Types of Breast Implants & When to Replace Your Implants
October 10, 2018
Last year, over 300,000 women elected to undergo breast augmentation, making it the most popular cosmetic surgical procedure in the United States. If you are considering this surgery, it is likely that you have more than a few questions floating around your head. That is why we compiled a list of answers to the top questions patients have asked about breast implant augmentation.
A five-minute google search may have you believe that 10 is the magic number; after ten years, your breast implants will expire…
We debunked this myth in a previous post, clarifying that this statistic is only true for 20% of women; the remaining 80% are enjoying their implants long after the first decade.

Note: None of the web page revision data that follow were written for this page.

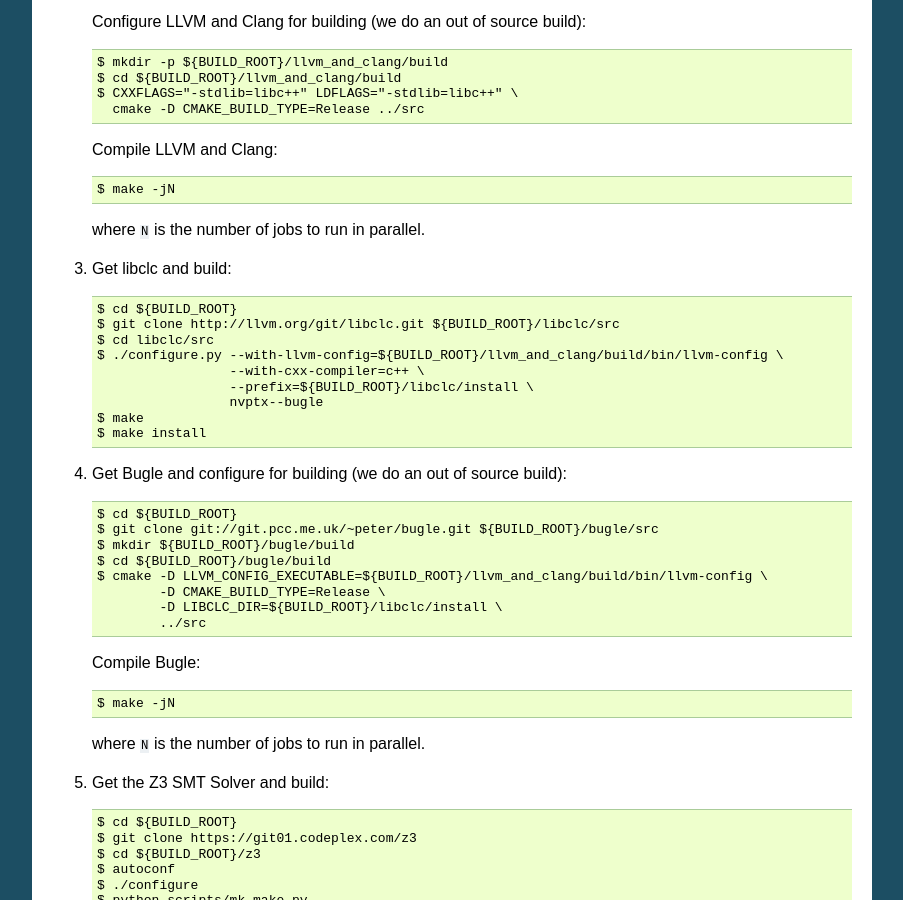
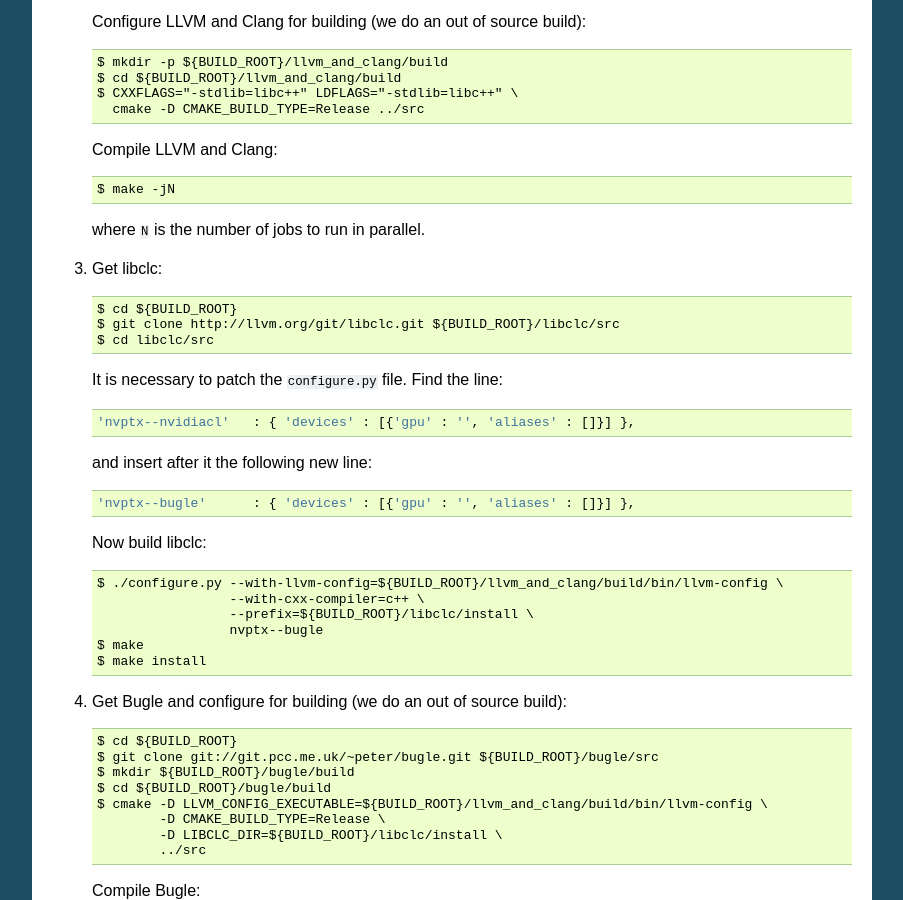
Before and after one commit to mc-imperial/gpuverify, a Sphinx documentation site: the page built from Documentation/developer_guide.rst, in a window 1280 px wide and 900 px high, scrolled down 4716 px. Shown: the whole window, without its empty margins (198-1101 px from the left). Built offline with Sphinx 7.4.7, drawn with Linux system fonts in a browser that asks for light colours; formulas are drawn with MathJax 3.

Commit message:
Fixed documentation to mention the need to patch libclc's configure.py file. This temporary fix can of course be removed once the patch is accepted into libclc.

```diff
--- a/Documentation/developer_guide.rst
+++ b/Documentation/developer_guide.rst
@@ -289,11 +289,22 @@
 
    where ``N`` is the number of jobs to run in parallel.
 
-#. Get libclc and build::
+#. Get libclc::
 
      $ cd ${BUILD_ROOT}
      $ git clone http://llvm.org/git/libclc.git ${BUILD_ROOT}/libclc/src
      $ cd libclc/src
+
+   It is necessary to patch the ``configure.py`` file. Find the line::
+
+     'nvptx--nvidiacl'   : { 'devices' : [{'gpu' : '', 'aliases' : []}] },
+
+   and insert after it the following new line::
+
+     'nvptx--bugle'      : { 'devices' : [{'gpu' : '', 'aliases' : []}] },
+
+   Now build libclc::
+
      $ ./configure.py --with-llvm-config=${BUILD_ROOT}/llvm_and_clang/build/bin/llvm-config \
                       --with-cxx-compiler=c++ \
                       --prefix=${BUILD_ROOT}/libclc/install \
```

The truth is, this question does not have a definite answer and the “average lifespan” of an implant comes with no guarantees. A breast implant is not like a brake pad that needs to be changed every few thousand miles. A breast implant will only need to be replaced in the event that a problem emerges. Although it is important to understand the possibility of a follow-up procedure when considering this surgery, the likelihood of lasting success is high, especially when working with a double-board-certified plastic surgeon. In fact, many of our patients have had their implants for 20 years or longer.
The short answer to whether or not silicone implants are safe? Yes, the FDA has approved silicone breast implants for the purpose of augmentation, reconstruction after breast cancer surgery or trauma, and for correction of developmental defects. Numerous studies also show that the majority of breast augmentation and reconstruction patients are satisfied with the results of the surgery.
When considering breast implant augmentation, open communication with your plastic surgeon is essential. Patients should feel comfortable, confident, and well-informed about their decision to undergo any cosmetic procedure, which is why it is recommended you do adequate research before opting into surgery and choose a board-certified plastic surgeon you fully trust.
All FDA-approved saline and silicone gel-filled breast implants have a Summary of Safety and Effectiveness Data (SSED) report, which provides a detailed summary of the risks, warnings, precautions, and studies associated with FDA approval of the device. The FDA advises individuals to review the SSED data for each implant to learn more about their characteristics and the fillers used.
Once the anesthesia has taken effect, the surgeon will make an incision in one of the following areas:
- Along the underside of your breast (inframammary): this is the most common location used because it is where your skin naturally folds. When the incision is made in this area, scarring may be slightly more visible, especially if you are younger, thinner, and have not yet had children.
- Under your arm (transaxillary): this type of incision most likely requires the surgeon to use an endoscope, a tool that can be inserted into an incision site to help the surgeon guide the implant into place. Instead of having a scar along the underside of your breast, like an inframammary incision, you may have a scar on the underside of your arm.
- Around the nipple (periareolar): a periareolar incision can help camouflage a scar but may also cause problems with loss or change of sensation in the nipple.
- Through the mastectomy scar: this incision is for patients undergoing breast reconstruction surgeries.
This depends on a patient’s anatomy, but typically we place the implant below (submuscular) the chest wall muscles opposed to above (subglandular). For both locations, there are unique pros, cons and considerations; thus, it is important to consult an experienced plastic surgeon before deciding on an approach.
Benefits of submuscular placement (below the pectoralis muscle) include reduced rates of sensory loss in the nipple and areola, greater visibility of native breast tissue during mammography, and a reduced likelihood of hematomas (bruising) near the implant after surgery. Drawbacks of placing the implant under the muscle include reduced size potential of the breast and the potential for increased postoperative pain due to muscle disturbance.
Women with adequate breast tissue are the most common candidates for subglandular placement (above the chest wall muscle). This type of placement is considered less invasive and typically leaves room for larger implants and more pronounced cleavage. However, there are shortcomings to keep in mind when considering this method. Sometimes the soft tissue can harden due to stretching and begin to form fibrous tissue, causing pain and deformation of the implant. The implant may also create vertical folds to appear on the surface of the breast, known as rippling, which occurs most often in women who have a limited amount of overlying natural breast tissue.